What the task asks – Some lines in the entries contain the word "extends". Copy all of them.

Records to use –
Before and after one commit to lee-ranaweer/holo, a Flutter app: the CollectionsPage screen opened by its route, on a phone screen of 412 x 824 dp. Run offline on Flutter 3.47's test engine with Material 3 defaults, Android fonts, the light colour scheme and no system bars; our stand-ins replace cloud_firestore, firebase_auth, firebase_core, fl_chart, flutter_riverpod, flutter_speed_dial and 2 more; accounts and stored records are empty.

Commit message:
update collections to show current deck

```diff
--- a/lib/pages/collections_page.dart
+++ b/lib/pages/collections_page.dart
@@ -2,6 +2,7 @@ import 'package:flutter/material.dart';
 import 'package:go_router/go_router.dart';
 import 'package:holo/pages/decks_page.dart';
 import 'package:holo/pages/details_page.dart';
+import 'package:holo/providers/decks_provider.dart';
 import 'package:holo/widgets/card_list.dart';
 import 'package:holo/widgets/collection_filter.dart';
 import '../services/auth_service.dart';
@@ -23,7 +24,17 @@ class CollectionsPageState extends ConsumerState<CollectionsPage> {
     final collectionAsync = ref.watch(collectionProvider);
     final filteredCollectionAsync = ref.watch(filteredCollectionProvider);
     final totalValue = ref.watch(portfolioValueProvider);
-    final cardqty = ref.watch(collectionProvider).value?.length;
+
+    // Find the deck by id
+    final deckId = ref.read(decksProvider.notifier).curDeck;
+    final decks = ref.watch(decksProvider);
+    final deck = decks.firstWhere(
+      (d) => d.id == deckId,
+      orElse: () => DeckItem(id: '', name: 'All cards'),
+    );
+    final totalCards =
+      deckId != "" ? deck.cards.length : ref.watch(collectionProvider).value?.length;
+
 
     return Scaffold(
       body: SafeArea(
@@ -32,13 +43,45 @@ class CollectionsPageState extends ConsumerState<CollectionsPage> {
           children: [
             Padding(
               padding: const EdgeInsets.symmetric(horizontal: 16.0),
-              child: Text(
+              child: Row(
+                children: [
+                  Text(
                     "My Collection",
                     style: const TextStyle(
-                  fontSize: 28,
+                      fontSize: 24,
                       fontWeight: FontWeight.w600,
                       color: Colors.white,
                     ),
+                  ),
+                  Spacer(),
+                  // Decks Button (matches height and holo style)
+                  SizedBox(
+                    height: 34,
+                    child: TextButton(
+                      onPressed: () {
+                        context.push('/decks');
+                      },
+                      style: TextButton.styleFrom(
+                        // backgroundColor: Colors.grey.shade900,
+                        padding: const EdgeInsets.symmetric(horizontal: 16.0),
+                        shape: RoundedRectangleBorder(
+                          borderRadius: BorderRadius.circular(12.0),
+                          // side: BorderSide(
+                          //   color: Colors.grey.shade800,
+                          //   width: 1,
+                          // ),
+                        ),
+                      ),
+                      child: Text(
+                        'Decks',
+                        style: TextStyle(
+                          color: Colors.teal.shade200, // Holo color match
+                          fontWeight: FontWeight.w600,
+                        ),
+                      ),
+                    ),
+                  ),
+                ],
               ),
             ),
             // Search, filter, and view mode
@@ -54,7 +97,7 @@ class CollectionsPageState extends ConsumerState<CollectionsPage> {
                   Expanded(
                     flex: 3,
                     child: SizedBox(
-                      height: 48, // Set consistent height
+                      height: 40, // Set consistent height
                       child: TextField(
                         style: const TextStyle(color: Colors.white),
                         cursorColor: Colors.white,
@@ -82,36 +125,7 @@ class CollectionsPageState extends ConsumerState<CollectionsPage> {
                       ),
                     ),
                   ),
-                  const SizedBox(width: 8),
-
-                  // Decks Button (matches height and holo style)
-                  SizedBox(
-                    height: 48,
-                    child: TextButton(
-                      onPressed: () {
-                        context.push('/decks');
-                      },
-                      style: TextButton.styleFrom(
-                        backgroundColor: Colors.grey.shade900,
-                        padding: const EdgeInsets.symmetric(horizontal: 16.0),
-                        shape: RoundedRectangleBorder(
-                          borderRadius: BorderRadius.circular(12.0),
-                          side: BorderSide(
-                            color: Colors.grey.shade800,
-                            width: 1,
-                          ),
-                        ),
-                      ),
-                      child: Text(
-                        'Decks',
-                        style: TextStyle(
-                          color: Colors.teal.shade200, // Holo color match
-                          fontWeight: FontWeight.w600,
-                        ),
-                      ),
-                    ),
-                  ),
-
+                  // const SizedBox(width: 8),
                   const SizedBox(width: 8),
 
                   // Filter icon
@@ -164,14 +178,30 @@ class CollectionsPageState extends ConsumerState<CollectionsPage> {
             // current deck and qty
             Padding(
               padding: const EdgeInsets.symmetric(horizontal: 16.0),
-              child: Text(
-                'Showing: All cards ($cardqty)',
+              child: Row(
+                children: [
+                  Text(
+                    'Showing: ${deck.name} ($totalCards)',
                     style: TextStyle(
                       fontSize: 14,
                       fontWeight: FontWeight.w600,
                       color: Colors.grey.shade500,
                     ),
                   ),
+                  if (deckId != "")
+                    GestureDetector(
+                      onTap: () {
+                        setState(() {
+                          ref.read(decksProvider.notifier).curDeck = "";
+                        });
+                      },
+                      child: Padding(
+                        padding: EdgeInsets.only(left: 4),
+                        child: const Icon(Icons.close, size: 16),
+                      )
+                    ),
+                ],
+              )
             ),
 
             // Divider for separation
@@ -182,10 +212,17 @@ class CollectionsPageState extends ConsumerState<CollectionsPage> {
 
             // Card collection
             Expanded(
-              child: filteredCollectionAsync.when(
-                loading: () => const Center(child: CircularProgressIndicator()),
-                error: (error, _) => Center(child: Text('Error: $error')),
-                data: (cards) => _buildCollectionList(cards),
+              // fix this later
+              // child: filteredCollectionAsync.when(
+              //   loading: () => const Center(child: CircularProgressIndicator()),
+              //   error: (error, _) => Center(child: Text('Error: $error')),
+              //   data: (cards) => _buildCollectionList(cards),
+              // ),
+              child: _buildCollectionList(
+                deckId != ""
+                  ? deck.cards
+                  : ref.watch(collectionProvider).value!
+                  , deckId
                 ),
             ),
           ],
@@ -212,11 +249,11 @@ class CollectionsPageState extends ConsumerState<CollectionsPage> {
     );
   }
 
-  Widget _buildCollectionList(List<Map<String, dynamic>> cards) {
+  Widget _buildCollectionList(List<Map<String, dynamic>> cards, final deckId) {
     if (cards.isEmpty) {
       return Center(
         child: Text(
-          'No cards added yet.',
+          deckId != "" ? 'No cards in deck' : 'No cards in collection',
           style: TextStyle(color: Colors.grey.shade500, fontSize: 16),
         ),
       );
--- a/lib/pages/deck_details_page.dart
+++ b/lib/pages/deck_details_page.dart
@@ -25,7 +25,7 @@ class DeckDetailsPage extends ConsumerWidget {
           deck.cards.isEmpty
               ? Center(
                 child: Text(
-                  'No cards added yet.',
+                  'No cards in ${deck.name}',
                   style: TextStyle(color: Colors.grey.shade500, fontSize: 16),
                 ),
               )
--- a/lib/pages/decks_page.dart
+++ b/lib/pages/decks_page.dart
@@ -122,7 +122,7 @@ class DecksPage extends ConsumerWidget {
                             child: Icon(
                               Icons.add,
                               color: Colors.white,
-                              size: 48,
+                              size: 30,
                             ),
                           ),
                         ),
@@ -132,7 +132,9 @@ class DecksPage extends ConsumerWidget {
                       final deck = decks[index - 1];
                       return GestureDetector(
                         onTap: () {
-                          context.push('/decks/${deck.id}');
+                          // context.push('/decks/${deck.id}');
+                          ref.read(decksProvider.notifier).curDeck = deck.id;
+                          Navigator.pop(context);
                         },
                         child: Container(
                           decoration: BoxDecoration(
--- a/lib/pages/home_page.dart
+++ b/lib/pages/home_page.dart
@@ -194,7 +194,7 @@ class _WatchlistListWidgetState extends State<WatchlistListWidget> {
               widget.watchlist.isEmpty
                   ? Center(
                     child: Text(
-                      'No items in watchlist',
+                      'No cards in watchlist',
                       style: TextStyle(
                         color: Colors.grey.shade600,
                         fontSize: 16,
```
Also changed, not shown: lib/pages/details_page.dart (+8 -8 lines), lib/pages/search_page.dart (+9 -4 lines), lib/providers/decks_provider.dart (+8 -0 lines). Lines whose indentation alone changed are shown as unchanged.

Your response –
@@ -23,7 +24,17 @@ class CollectionsPageState extends ConsumerState<CollectionsPage> {
@@ -32,13 +43,45 @@ class CollectionsPageState extends ConsumerState<CollectionsPage> {
@@ -54,7 +97,7 @@ class CollectionsPageState extends ConsumerState<CollectionsPage> {
@@ -82,36 +125,7 @@ class CollectionsPageState extends ConsumerState<CollectionsPage> {
@@ -164,14 +178,30 @@ class CollectionsPageState extends ConsumerState<CollectionsPage> {
@@ -182,10 +212,17 @@ class CollectionsPageState extends ConsumerState<CollectionsPage> {
@@ -212,11 +249,11 @@ class CollectionsPageState extends ConsumerState<CollectionsPage> {
@@ -25,7 +25,7 @@ class DeckDetailsPage extends ConsumerWidget {
@@ -122,7 +122,7 @@ class DecksPage extends ConsumerWidget {
@@ -132,7 +132,9 @@ class DecksPage extends ConsumerWidget {
@@ -194,7 +194,7 @@ class _WatchlistListWidgetState extends State<WatchlistListWidget> {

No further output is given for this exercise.